[[ EXERCISE INPUT, beginning ]]

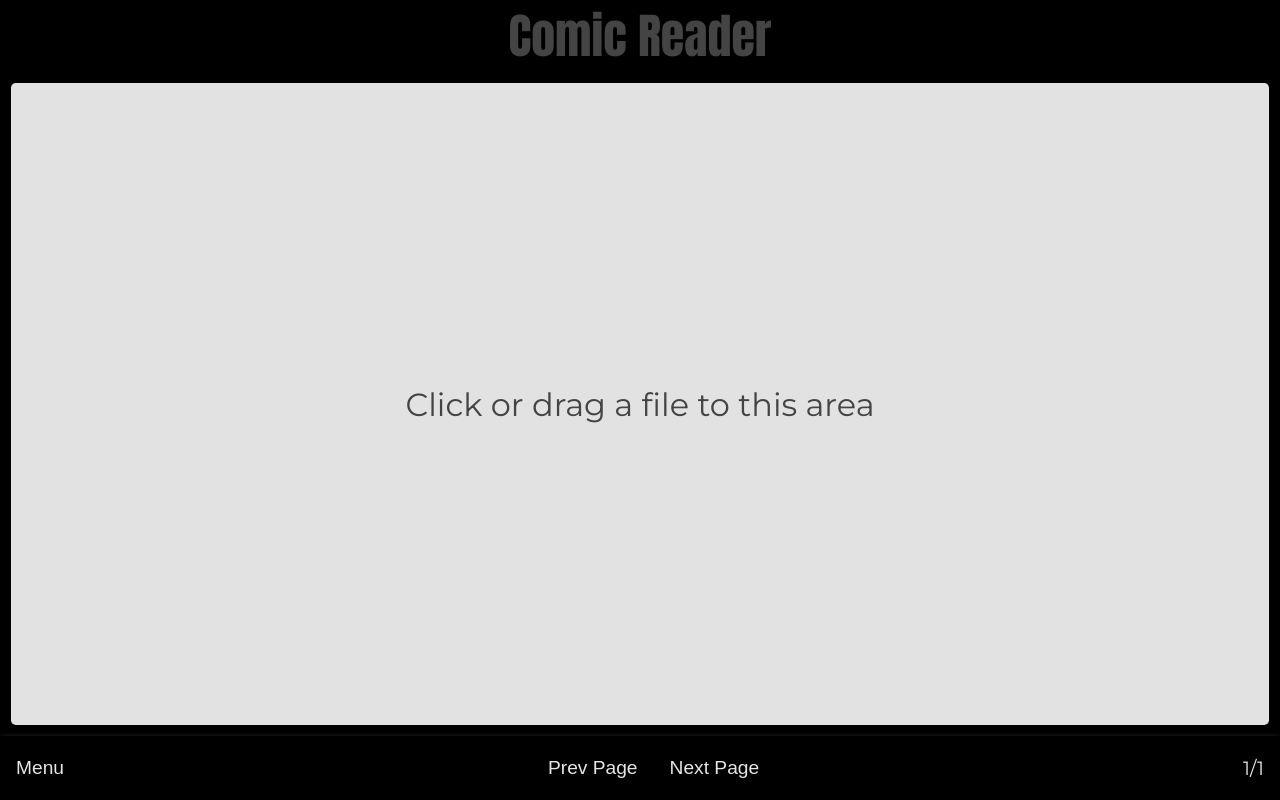
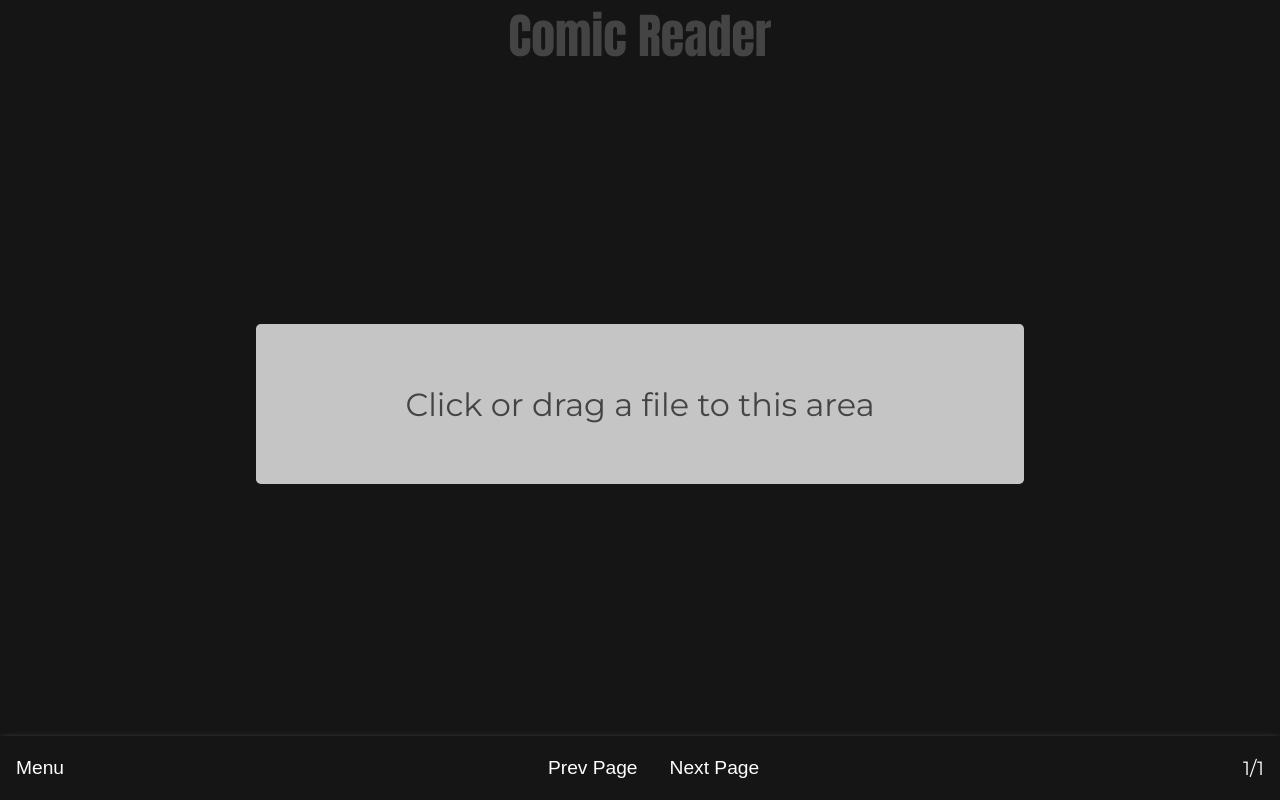
Before and after one commit to rickbrunstedt/comic-reader-browser, a Preact app: page / in a window 1280 px wide. Built offline with nearby package versions, Linux system fonts and the light colour scheme; what libarchive.js would draw is missing.

Commit message:
add css variables for colors
also applied them to most places.

```diff
--- a/src/App.js
+++ b/src/App.js
@@ -57,7 +57,7 @@ export default function App() {
         display: grid;
         grid-template-rows: 1fr 4rem;
         height: 100%;
-        background-color: #000;
+        background-color: var(--color-bg);
       `}
     >
       <Router>
--- a/src/components/ComicListView.js
+++ b/src/components/ComicListView.js
@@ -2,7 +2,6 @@ import { h } from 'preact';
 import { useState, useEffect, useContext } from 'preact/hooks';
 import { css } from 'emotion';
 import { useDB } from '../hooks/useDB';
-import { colors } from '../style/defaultStyles';
 import { appContext } from '../context/appContext';
 import { routerContext } from '../lib/Router';
 
@@ -67,7 +66,8 @@ export function ComicListView() {
 
 const container = css`
   overflow: auto;
-  color: ${colors.primary};
+  color: var(--text-color);
+  background-color: var(--color-bg);
 
   h1 {
     text-align: center;
--- a/src/components/FileDrop.js
+++ b/src/components/FileDrop.js
@@ -1,7 +1,6 @@
 import { h } from 'preact';
 import { useRef } from 'preact/hooks';
 import { css } from 'emotion';
-import { colors } from '../style/defaultStyles';
 
 export function FileDrop({ addNewComic }) {
   const fileInputRef = useRef(null);
@@ -45,13 +44,14 @@ export function FileDrop({ addNewComic }) {
 }
 
 const container = css`
-  flex: 1 1;
   display: flex;
   position: relative;
   justify-content: center;
   align-items: center;
-  max-width: 100%;
-  background: ${colors.grayLight};
+  width: 60vw;
+  height: 10rem;
+  background: var(--color-bg-glare);
+  color: var(--color-text-dimmed);
   border-radius: 0.3rem;
   margin: 0.7rem;
 
--- a/src/components/FileDropView.js
+++ b/src/components/FileDropView.js
@@ -9,6 +9,15 @@ import { routerContext } from '../lib/Router';
 const container = css`
   display: flex;
   flex-direction: column;
+  align-items: center;
+  color: var(--color-text-dimmed);
+
+  .content-container {
+    flex-grow: 1;
+    display: flex;
+    justify-content: center;
+    align-items: center;
+  }
 `;
 
 export function FileDropView() {
@@ -30,10 +39,9 @@ export function FileDropView() {
   }
 
   return (
-    <div className={container}>
-      <h1 className="title">Comic Reader</h1>
-
-      {renderView()}
+    <div class={container}>
+      <h1 class="title">Comic Reader</h1>
+      <div class="content-container">{renderView()}</div>
     </div>
   );
 }
--- a/src/components/Navigation.js
+++ b/src/components/Navigation.js
@@ -1,6 +1,5 @@
 import { h } from 'preact';
 import { css } from 'emotion';
-import { colors } from '../style/defaultStyles';
 import { useContext } from 'preact/hooks';
 import { appContext } from '../context/appContext';
 
@@ -34,15 +33,15 @@ const container = css`
   grid-template-columns: auto 1fr auto;
   align-items: center;
 
-  color: ${colors.primary};
-  box-shadow: 0px 0px 6px -2px ${colors.text};
+  color: var(--color-text);
+  box-shadow: 0px 0px 6px -2px var(--color-shadow);
   font-size: 1.2rem;
 
   button {
     border: none;
     border-radius: 0.3rem;
     background: none;
-    color: ${colors.primary};
+    color: var(--color-text);
     height: 100%;
     font-size: inherit;
     padding: 0 1rem;
--- a/src/components/ProgressBar.js
+++ b/src/components/ProgressBar.js
@@ -1,34 +1,29 @@
 import { h } from 'preact';
 import { css } from 'emotion';
-import { colors } from '../style/defaultStyles';
 
 const styles = css`
-  display: flex;
-  flex-grow: 1;
-  justify-content: center;
-  align-items: center;
+  background: var(--color-util);
+  width: 70vw;
+  height: 3rem;
+  border-radius: 0.5rem;
+  overflow: hidden;
+  justify-self: center;
 
-  progress {
-    flex: 0 1 300px;
-    margin: 0 1rem;
-    overflow: hidden;
-    border-radius: 0.2rem;
-  }
+  div {
+    height: 100%;
+    background: var(--color-bg-glare);
+    outline: var(--color-bg);
 
-  progress::-webkit-progress-bar {
-    background: ${colors.grayLight};
-  }
-
-  progress::-webkit-progress-value {
-    /* border-radius: 0.1rem; */
-    /* background-size: 35px 20px, 100% 100%, 100% 100%; */
-
-    background-image: -webkit-linear-gradient(
-        top,
-        rgba(255, 255, 255, 0.25),
-        rgba(0, 0, 0, 0.25)
-      ),
-      -webkit-linear-gradient(right, #09c, #f44);
+    background-image: linear-gradient(
+      45deg,
+      rgba(255, 255, 255, 0.15) 25%,
+      transparent 25%,
+      transparent 50%,
+      rgba(255, 255, 255, 0.15) 50%,
+      rgba(255, 255, 255, 0.15) 75%,
+      transparent 75%,
+      transparent
+    );
 
     transition: background-image 0.2s ease-in-out;
   }
@@ -36,8 +31,14 @@ const styles = css`
 
 export function ProgressBar({ progress }) {
   return (
-    <div className={styles}>
-      <progress value={progress} max="100" />
+    <div class={styles}>
+      <div
+        role="progressbar"
+        aria-valuenow={progress}
+        aria-valuemin="0"
+        aria-valuemax="100"
+        style={{ width: `${progress}%` }}
+      ></div>
     </div>
   );
 }
--- a/src/style/defaultStyles.js
+++ /dev/null
@@ -1,8 +0,0 @@
-const colors = {
-  grayLighter: '#f1f1f1',
-  grayLight: '#e2e2e2',
-  primary: '#e6e6e6',
-  text: '#444',
-};
-
-export { colors };
--- a/src/style/index.css
+++ b/src/style/index.css
@@ -1,12 +1,28 @@
-@import url('https://fonts.googleapis.com/css?family=Anton|Montserrat:400,500,600,700&display=swap');
+@import url('https://fonts.googleapis.com/css?family=Anton|Montserrat:400,700&display=swap');
 
-/*
-Header font
-font-family: 'Anton', sans-serif;
+:root {
+  /* Set theme aliases */
+  --color-text: #fefefe;
+  --color-text-dimmed: #444444;
+  --color-util: #fefefe;
+  --color-bg: #151515;
+  --color-bg-glare: #c5c5c5;
+  --color-shadow: rgba(255, 255, 255, 0.3);
 
-Other text
-font-family: 'Montserrat', sans-serif;
-*/
+  /* --color-mode: 'light'; */
+  /* --color-grayish: #c0c0c0; */
+  /* --color-theme-primary: #e6e6e6; */
+  /* --color-bg-glare: 'coral'; */
+  /* --color-text-glare: 'coral'; */
+  /* --color-selection-text: 'coral'; */
+  /* --color-selection-bg: 'coral'; */
+  /* --color-stroke: 'coral'; */
+  /* --color-action-bg: 'coral'; */
+  /* --color-action-text: 'coral'; */
+  /* --color-theme-highlight: 'coral'; */
+  /* --color-theme-highlight-block: 'coral'; */
+  /* --color-theme-primary-glare: 'coral'; */
+}
 
 * {
   box-sizing: border-box;
```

[[ EXERCISE INPUT, end ]]

- TASK STATEMENT: Determine the number of lines in the listing above containing the word "center"; respond with that figure only.

- SOLVED EXERCISE: 10